## Task objective
Within the listing below, how many lines hold the string "QDoubleSpinBox"? Only the number is wanted.

Segment Start: Source data

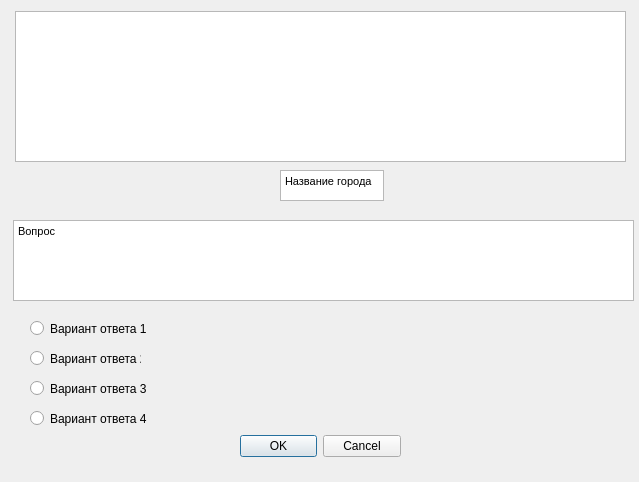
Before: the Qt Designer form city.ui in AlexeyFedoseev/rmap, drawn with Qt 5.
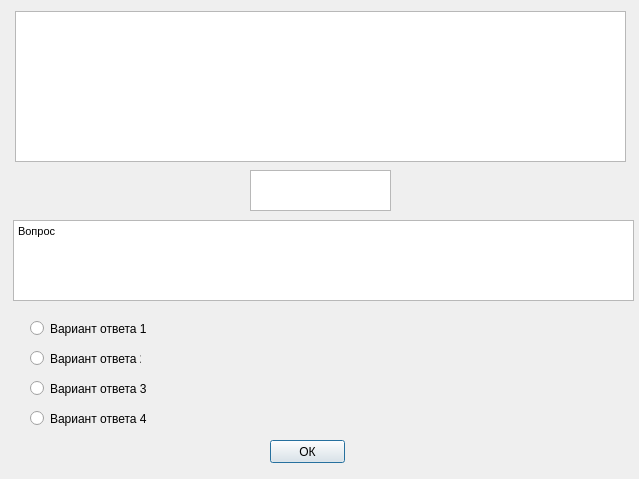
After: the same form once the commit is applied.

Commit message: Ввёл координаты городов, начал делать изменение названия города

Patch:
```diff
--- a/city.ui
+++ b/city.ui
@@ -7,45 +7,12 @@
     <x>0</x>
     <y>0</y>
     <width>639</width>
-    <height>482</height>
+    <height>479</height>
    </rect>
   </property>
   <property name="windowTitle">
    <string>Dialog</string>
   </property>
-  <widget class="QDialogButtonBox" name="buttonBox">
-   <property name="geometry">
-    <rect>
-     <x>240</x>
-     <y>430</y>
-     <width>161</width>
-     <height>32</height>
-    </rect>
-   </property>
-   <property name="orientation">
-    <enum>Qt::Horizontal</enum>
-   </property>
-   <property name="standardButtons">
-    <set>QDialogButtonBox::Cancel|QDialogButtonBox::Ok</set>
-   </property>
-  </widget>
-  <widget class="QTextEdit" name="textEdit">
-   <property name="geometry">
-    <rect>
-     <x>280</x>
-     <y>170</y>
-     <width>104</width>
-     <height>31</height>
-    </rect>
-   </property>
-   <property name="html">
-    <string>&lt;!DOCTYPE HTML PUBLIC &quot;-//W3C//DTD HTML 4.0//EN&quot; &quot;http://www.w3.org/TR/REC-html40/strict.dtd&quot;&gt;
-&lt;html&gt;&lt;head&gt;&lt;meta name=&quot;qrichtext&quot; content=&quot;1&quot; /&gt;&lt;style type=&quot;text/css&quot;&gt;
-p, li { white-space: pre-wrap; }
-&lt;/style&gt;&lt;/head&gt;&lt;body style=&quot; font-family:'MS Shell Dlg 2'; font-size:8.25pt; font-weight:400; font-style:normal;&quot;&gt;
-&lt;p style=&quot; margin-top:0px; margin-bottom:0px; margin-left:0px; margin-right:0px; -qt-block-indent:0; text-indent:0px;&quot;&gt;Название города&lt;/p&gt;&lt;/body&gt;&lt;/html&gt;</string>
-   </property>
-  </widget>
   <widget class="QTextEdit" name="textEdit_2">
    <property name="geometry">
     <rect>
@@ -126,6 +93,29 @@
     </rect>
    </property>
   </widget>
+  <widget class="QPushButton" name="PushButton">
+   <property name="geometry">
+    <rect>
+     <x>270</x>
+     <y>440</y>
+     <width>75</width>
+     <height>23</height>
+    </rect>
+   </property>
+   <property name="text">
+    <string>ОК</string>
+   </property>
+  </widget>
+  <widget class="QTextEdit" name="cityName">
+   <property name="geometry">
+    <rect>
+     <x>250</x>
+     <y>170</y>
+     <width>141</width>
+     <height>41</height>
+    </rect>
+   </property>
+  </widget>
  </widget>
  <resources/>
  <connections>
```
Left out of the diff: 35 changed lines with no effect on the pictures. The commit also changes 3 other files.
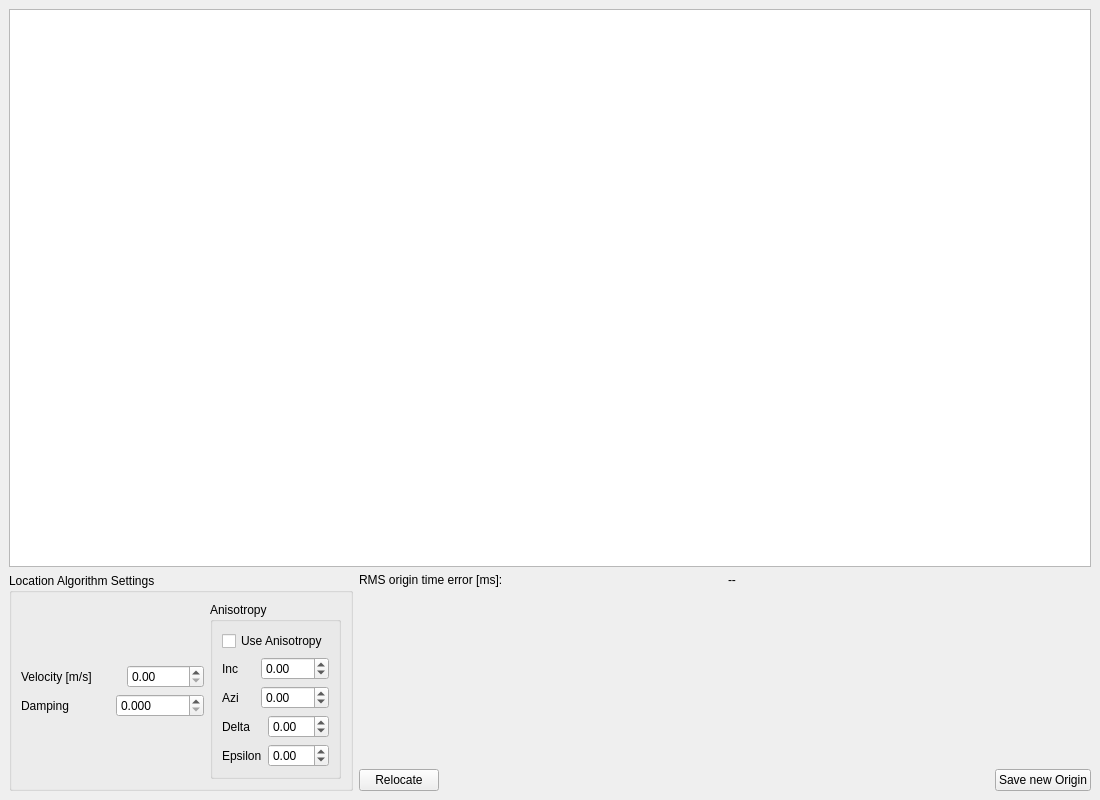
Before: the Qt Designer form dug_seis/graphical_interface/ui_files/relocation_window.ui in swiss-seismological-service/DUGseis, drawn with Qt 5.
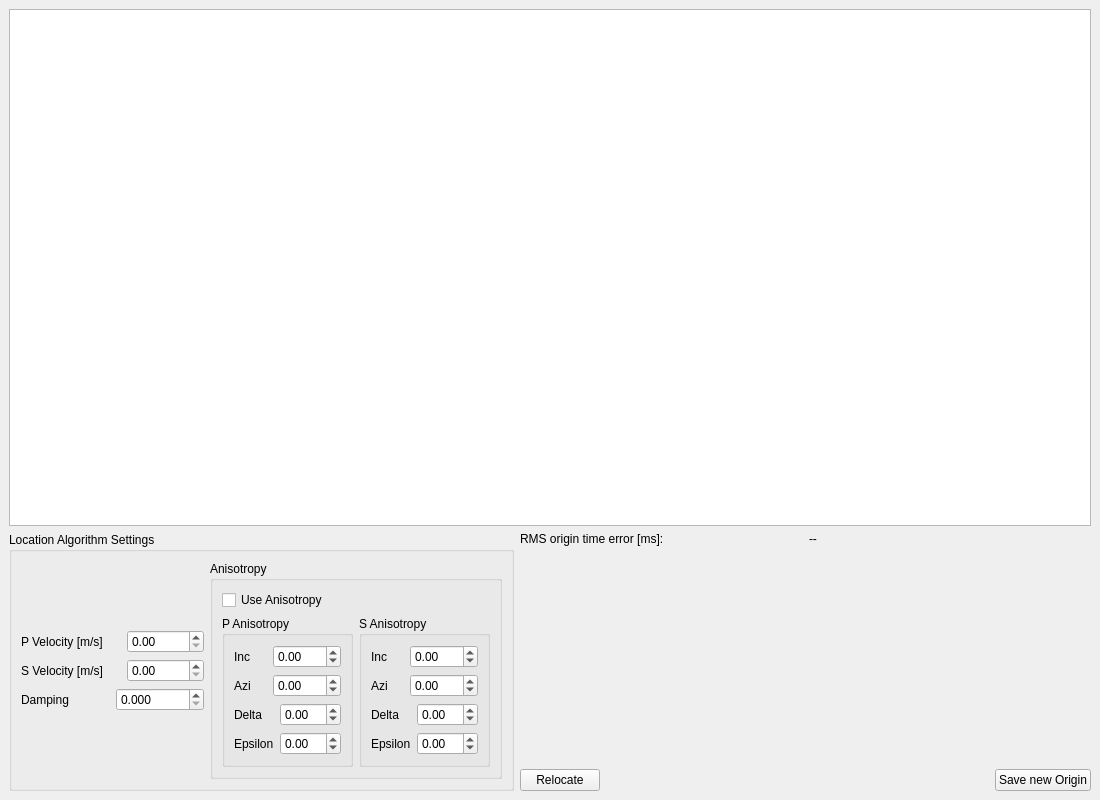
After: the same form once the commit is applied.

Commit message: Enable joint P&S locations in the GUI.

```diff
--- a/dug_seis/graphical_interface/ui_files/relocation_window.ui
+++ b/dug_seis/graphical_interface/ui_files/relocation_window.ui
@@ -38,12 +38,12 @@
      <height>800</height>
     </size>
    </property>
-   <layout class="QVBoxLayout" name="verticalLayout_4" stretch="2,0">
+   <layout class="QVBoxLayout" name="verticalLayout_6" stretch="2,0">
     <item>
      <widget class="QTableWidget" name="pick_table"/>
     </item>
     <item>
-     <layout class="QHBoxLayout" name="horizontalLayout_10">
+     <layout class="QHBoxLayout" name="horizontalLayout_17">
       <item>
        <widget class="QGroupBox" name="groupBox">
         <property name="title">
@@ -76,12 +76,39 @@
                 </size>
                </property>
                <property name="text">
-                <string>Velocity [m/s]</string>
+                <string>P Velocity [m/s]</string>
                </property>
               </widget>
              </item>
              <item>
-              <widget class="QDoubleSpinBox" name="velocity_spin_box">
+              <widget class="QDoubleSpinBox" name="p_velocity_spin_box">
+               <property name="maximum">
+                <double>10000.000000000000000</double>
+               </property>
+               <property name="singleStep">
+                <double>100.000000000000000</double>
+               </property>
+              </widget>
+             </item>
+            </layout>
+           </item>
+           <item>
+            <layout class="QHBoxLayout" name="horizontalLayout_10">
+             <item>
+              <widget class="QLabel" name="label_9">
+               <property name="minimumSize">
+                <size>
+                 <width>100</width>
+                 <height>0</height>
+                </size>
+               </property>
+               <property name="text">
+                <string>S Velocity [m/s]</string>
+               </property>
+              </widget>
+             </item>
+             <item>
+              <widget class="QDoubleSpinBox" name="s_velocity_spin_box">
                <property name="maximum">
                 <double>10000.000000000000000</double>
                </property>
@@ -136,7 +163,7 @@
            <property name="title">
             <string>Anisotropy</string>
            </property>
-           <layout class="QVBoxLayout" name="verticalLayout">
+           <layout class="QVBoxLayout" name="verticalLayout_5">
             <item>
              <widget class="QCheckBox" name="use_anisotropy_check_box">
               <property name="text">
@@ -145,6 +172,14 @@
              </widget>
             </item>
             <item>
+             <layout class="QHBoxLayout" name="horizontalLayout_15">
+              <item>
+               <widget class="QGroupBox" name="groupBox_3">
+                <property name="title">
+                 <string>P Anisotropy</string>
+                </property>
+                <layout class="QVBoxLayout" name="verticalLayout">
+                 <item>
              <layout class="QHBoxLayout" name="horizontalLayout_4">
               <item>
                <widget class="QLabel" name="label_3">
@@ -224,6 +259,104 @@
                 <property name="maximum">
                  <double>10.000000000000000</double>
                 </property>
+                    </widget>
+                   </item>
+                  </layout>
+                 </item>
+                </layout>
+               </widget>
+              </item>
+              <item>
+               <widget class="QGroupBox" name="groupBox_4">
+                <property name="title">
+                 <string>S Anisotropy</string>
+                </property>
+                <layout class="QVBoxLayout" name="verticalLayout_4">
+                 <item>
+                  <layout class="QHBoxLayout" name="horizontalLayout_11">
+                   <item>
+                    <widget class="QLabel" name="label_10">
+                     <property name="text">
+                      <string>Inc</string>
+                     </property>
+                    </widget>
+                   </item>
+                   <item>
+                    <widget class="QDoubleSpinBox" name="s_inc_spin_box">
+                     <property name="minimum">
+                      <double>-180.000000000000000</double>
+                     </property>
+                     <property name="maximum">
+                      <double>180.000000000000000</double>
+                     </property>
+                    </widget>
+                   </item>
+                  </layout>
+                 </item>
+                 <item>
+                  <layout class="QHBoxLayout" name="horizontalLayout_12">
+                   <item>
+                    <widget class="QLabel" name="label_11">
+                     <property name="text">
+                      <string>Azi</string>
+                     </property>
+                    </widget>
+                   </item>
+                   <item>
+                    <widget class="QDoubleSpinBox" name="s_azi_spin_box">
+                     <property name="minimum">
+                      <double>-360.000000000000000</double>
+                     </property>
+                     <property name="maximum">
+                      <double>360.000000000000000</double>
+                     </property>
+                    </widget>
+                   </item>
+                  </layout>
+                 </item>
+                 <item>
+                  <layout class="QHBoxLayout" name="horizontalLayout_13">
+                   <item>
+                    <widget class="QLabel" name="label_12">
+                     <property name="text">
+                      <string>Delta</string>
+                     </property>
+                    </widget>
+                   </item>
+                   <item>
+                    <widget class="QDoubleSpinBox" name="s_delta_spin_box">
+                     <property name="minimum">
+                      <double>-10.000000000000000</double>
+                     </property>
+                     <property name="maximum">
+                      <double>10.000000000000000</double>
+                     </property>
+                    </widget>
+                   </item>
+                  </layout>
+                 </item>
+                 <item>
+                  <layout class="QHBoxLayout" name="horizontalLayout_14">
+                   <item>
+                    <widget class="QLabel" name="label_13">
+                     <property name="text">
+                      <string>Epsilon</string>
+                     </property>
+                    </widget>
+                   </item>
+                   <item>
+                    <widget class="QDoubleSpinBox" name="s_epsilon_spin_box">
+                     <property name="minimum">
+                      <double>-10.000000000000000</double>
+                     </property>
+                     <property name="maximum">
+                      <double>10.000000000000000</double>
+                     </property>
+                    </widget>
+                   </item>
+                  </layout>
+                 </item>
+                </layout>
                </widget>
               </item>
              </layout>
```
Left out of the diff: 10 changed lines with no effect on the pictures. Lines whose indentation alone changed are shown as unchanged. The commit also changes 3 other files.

Segment End: Source data

## Written response
7